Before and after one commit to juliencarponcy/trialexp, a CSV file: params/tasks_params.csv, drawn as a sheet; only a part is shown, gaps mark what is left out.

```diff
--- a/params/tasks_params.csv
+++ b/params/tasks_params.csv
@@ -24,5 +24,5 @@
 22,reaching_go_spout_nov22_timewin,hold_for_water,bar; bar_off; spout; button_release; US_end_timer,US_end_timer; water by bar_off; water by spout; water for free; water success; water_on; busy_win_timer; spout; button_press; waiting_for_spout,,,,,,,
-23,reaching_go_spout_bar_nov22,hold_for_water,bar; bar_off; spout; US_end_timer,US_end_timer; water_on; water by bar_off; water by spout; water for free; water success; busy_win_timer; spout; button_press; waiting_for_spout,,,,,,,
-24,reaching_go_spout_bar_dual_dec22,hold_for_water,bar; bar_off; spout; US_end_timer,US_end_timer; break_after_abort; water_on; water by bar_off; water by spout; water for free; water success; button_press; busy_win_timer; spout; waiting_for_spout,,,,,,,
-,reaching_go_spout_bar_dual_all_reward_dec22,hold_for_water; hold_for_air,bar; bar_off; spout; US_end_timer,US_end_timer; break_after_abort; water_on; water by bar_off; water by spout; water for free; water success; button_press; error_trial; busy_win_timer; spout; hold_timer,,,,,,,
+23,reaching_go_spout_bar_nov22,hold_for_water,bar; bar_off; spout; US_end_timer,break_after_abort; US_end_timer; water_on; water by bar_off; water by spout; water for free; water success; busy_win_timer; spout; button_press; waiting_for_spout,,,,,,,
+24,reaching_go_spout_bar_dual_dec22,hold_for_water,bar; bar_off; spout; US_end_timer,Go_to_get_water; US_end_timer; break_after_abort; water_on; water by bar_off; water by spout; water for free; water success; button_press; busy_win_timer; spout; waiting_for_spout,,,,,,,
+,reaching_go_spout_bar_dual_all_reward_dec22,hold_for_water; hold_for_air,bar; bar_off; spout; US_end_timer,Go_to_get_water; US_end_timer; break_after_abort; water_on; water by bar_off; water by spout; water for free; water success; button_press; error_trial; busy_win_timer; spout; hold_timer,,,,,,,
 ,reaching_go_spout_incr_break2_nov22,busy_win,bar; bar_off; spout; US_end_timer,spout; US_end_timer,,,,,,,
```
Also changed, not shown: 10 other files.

○ ○ ○

### Exercise:
From the records above, pull every line that carries the word "params".

### Response to the task:
Before and after one commit to juliencarponcy/trialexp, a CSV file: params/tasks_params.csv, drawn as a sheet; only a part is shown, gaps mark what is left out.
--- a/params/tasks_params.csv
+++ b/params/tasks_params.csv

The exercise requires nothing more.